Rev. Dr. Portia W. Rochelle Rev. Dr. Portia W. Rochelle
Now that N.C. NAACP Pres. Rev. William Barber will stay on until the October conference elections, the picture is beginning to become clearer as to who is vying to succeed him.

Rev. Dr. Portia W. Rochelle, president of the Raleigh-Apex NAACP Chapter, announced in a July 7 campaign letter that she is now a candidate for the post, joining Rev. Dr. T. Anthony Spearman of Greensboro, the only other announced candidate.

“…I am a hard worker, community leader, NAACP laborer, a mother, and a G’ma (grandmother),” Rev. Rochelle wrote. “It is my belief that if we are truly sold out to fighting for justice we must see ourselves as stakeholders,” she continued. “Stakeholders not only have a passion to succeed but must become risk takers.

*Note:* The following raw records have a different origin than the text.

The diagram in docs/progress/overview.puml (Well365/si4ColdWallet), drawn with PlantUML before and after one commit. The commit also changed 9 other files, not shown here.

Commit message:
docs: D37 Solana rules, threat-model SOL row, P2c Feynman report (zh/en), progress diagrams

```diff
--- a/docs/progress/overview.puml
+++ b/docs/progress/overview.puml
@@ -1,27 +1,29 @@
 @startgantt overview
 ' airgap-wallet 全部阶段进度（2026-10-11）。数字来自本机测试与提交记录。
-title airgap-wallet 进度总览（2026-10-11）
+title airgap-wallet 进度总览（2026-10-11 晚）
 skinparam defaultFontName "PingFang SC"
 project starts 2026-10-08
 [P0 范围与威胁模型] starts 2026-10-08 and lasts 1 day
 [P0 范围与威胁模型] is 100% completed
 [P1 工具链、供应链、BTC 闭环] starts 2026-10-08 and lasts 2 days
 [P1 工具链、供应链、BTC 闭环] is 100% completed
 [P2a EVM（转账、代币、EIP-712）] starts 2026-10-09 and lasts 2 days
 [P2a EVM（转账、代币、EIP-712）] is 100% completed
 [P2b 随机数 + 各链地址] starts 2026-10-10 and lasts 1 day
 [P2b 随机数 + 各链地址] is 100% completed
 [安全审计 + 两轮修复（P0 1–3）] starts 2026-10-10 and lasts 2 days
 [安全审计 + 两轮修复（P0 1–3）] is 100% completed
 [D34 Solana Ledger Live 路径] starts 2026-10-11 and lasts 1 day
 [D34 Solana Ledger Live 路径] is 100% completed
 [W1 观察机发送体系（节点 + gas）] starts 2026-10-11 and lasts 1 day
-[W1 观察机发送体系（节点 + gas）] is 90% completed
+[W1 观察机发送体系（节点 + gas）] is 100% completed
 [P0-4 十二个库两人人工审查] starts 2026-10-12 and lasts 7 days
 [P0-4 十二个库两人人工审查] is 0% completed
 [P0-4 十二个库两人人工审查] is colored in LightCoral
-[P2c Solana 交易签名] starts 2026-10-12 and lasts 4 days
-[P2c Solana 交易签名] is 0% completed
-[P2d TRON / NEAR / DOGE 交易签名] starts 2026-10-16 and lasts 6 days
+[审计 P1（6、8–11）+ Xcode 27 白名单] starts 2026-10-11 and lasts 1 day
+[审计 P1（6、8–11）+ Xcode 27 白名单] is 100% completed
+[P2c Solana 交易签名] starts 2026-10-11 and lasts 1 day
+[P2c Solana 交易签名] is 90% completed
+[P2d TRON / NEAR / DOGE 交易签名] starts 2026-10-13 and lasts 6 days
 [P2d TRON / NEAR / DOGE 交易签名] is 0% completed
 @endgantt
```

They take action/risks for the betterment of the movement.”

“Please consider me to lead the mighty N.C. NAACP. I look forward to working with you as a stakeholder in this movement.”

Under the theme, “Stakeholders are risk takers!” Rev. Rochelle calls herself “…a servant to all…” and “…a warrior in His great name not mine.”

“I must bear fruit, fruit that will lead, and teach others”

As NC NAACP president, Rev. Rochelle vows to represent “…those who deal with social injustices… those that don’t know how to fight for their rights and those that fight and need help.”

If elected in October, Rochelle says she would build up local and regional branches, and get churches more involved to promote social justice ministries. Rev. Rochelle also promised that the NAACP under her leadership would continue to “hit the streets” with marches and demonstrations “…to bring attention to egregious policies and injustices.”

She also wants to “Build a millennium coalition,” wanting to make the civil rights organization “relevant” to those who are “…angry, confused, and don’t know which social justice organization to join.”

Rev. Rochelle is a native of Fuquay-Varina, and has served as president of the Raleigh-Apex NAACP for the past nine years. She has also been in the ministry for 20 years, receiving her Master of Divinity Degree from Shaw University Divinity School in 2002. During her study at Shaw, she received numerous scholarships and awards.

She received a Doctor of Ministry Degree from Drew University in 2012.

Besides Rev. Rochelle, others in the top leadership of the N.C. NAACP are expected to throw their hats into the October elections to succeed Rev. Barber, who will step down then after 12 years at the helm to join the national Poor People’s Campaign.

Rev. Barber was expected to give his endorsement for successor originally after he announced he was “transitioning” from N.C. NAACP leadership in May, but then postponed that intention after he was asked to stay on a while longer, and agreed.